270919 Caregiving intensity and health impacts: Magnification of effects by income and employment status

Wednesday, October 31, 2012 : 1:15 PM - 1:30 PM

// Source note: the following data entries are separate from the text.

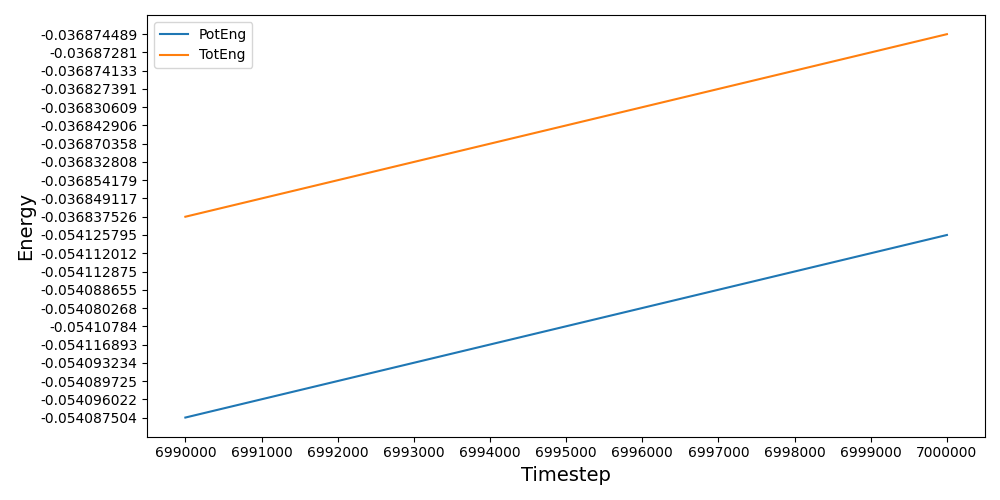
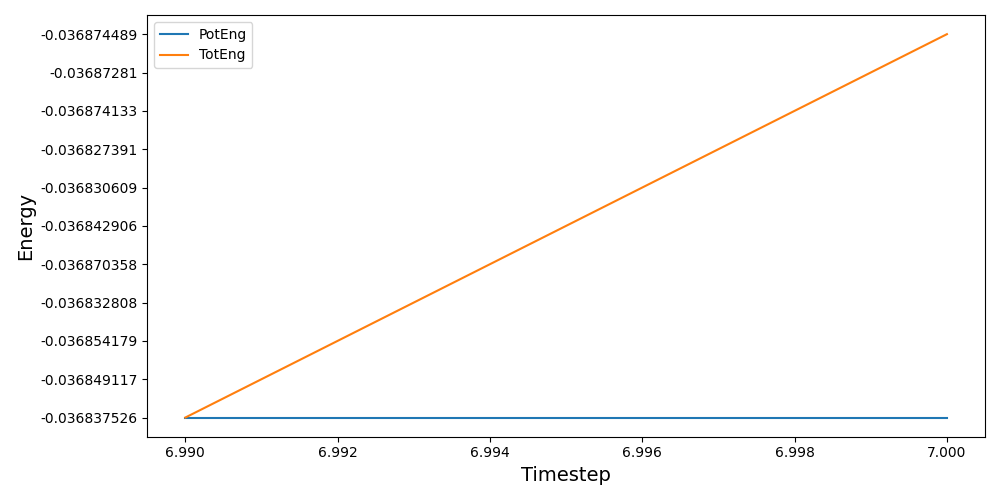
LogPlot major revision

diff --git a/logplot.py b/logplot.py
@@ -1,9 +1,7 @@
-import matplotlib.pyplot as plt
-import numpy as np
 import argparse
 import pandas as pd
-
-import pandas as pd
+import matplotlib.pyplot as plt
+import numpy as np
 
 def parse_data_segments(filename, columns):
     segments = []
@@ -11,34 +9,28 @@ def parse_data_segments(filename, columns):
         buffer = []
         headers = None
         collecting = False
-        line_counter = 0  # To help identify the exact line being processed
 
         for line in file:
-            line_counter += 1
             parts = ' '.join(line.strip().split()).split()
-            
-            if all(col in parts for col in columns):  # Header line check
+
+            if all(col in parts for col in columns):
                 header_map = {col: parts.index(col) for col in columns}
                 headers = parts
                 collecting = True
-                #print(f"Starting data collection at line {line_counter}: {line.strip()}")
                 continue
 
             if collecting:
                 if (len(parts) == len(headers) and all(is_float(part) for part in parts)):
-                    selected_data = [parts[header_map[col]] for col in columns]
+                    selected_data = [float(parts[header_map[col]]) for col in columns]
                     buffer.append(selected_data)
                 else:
-                    #print(f"Non-data line or format mismatch at line {line_counter}: {line.strip()}")
                     if buffer:
                         segments.append(pd.DataFrame(buffer, columns=columns))
-                        #print(f"Ending data collection at line {line_counter}: {line.strip()} with {len(buffer)} rows collected")
                         buffer = []
                     collecting = False
 
         if buffer:
             segments.append(pd.DataFrame(buffer, columns=columns))
-            print(f"Ending data collection at EOF with {len(buffer)} rows collected")
 
     return segments
 
@@ -49,26 +41,35 @@ def is_float(element):
     except ValueError:
         return False
 
+def apply_operations(data, operations):
+    local_context = data.to_dict('series')
+    local_context['np'] = np
 
+    for operation in operations:
+        lhs, rhs = operation.split('=')
+        lhs = lhs.strip()
+        rhs = rhs.strip()
+
+        try:
+            data[lhs] = eval(rhs, {"__builtins__": None}, local_context)
+        except Exception as e:
+            print(f"Error evaluating expression '{rhs}': {e}")
+
+    return data
 
 def main():
     parser = argparse.ArgumentParser(description='Plot data segments from a log file with flexible instance selection.')
     parser.add_argument('filename', type=str, help='Path to the data file')
-    parser.add_argument('--instance', type=str, default='first', help='Instance to plot: "first", "last" or a number (1-based)')
+    parser.add_argument('--instance', type=str, default='first', help='Instance to plot: "first", "last", or a number (1-based)')
     parser.add_argument('--columns', nargs='+', help='Column names to plot as x y. First one is x-axis, followed by one or more y-axis columns.')
+    parser.add_argument('--operations', nargs='+', help='Math operations to apply on columns, e.g., "new_col=x1+x2"')
     parser.add_argument('--xlabel', type=str, default='X-axis', help='Label for the x-axis')
     parser.add_argument('--ylabel', type=str, default='Y-axis', help='Label for the y-axis')
     parser.add_argument('--legends', type=str, help='List of legends as a string (e.g., \'["Curve 1", "Curve 2"]\')')
     parser.add_argument('--logscale', action='store_true', help='Set log scale for the y-axis')
     parser.add_argument('--outfile', type=str, default='plot.png', help='Output file for the plot (default: plot.png)')
-
     args = parser.parse_args()
 
-    if not args.columns:
-        print("Error: No columns specified for plotting.")
-        return
-
-    # Extract data segments
     segments = parse_data_segments(args.filename, args.columns)
     print(f"Total data segments found: {len(segments)}")
 
@@ -76,7 +77,6 @@ def main():
         print("No valid data segments found.")
         return
 
-    # Determine which instance to plot
     if args.instance.isdigit():
         instance_index = int(args.instance) - 1
     elif args.instance == 'first':
@@ -93,8 +93,10 @@ def main():
 
     data = segments[instance_index]
 
-    fig, ax = plt.subplots(figsize=(10, 5))
+    if args.operations:
+        data = apply_operations(data, args.operations)
 
+    fig, ax = plt.subplots(figsize=(10, 5))
     x_data = data[args.columns[0]]
     for y_col in args.columns[1:]:
         ax.plot(x_data, data[y_col], label=y_col if len(args.columns[1:]) > 1 else "Data")
@@ -106,8 +108,9 @@ def main():
 
     ax.legend()
     plt.tight_layout()
-    plt.savefig(args.outfile)   
+    plt.savefig(args.outfile)
     plt.show()
+
 if __name__ == "__main__":
     main()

Steven A. Cohen, DrPH, MPH , Department of Epidemiology and Community Health, Virginia Commonwealth University School of Medicine, Richmond, VA
In 2009, there were over 60 million unpaid, informal caregivers providing invaluable care to older adults in the US. It is well-known that informal caregiving by family members to older adults has profound benefits to both the health care system and to society. However, informal caregiving has numerous negative impacts on the health of the caregiver, especially in caregivers who provide more extensive care, often precipitated by employment and family-related stress. Building on recent research, the purpose of this study is to determine, among informal caregivers, how caregiving intensity, as measured by hours caregiving per week and an index of specific functions involved in caregiving, is associated with health outcomes, including general health, preventive health behaviors, and nutrition in a large, nationally representative sample of adults. This study then examines how these associations are modified by income and employment. We abstracted over 7,000 caregiver records from the 2009 and 2010 Behavioral Risk Factor Surveillance System who were administered the Caregiver Module. Using generalized linear models to model three representative outcomes, overall health status, exercise status, fruit and vegetable consumption, we found general associations between caregiving intensity and each of the outcomes, and stronger associations between outcomes and caregiving intensity in lower income individuals and for those employed full-time. We observed what could be described as a threshold effect of income, unique to each outcome. The findings of this study could be used to target high-risk informal caregivers for programs and services to mitigate the harmful health effects of informal caregiving.

Learning Areas:
Biostatistics, economics
Occupational health and safety
Planning of health education strategies, interventions, and programs
Public health or related public policy
Social and behavioral sciences

Learning Objectives:
1. Describe the population profile of caregiving intensity by demographics- age, gender, race/ethnicity, socioeconomic status, and health status using the Behavioral Risk Factor Surveillance System. 2. Identify how income and employment status modify the established associations between caregiving intensity, as measured by hours per week spent providing care, and specific health outcomes and health behaviors, including general health, exercise, and nutrition. 3. Discuss potential strategies to target at-risk caregivers to mitigate the effects of high-intensity caregiving on the caregivers.

Keywords: Caregivers, Health Disparities

Presenting author's disclosure statement:

Qualified on the content I am responsible for because: I designed and conducted the relevant statistical analysis and wrote associated report and abstract for submission.
Any relevant financial relationships? No

I agree to comply with the American Public Health Association Conflict of Interest and Commercial Support Guidelines, and to disclose to the participants any off-label or experimental uses of a commercial product or service discussed in my presentation.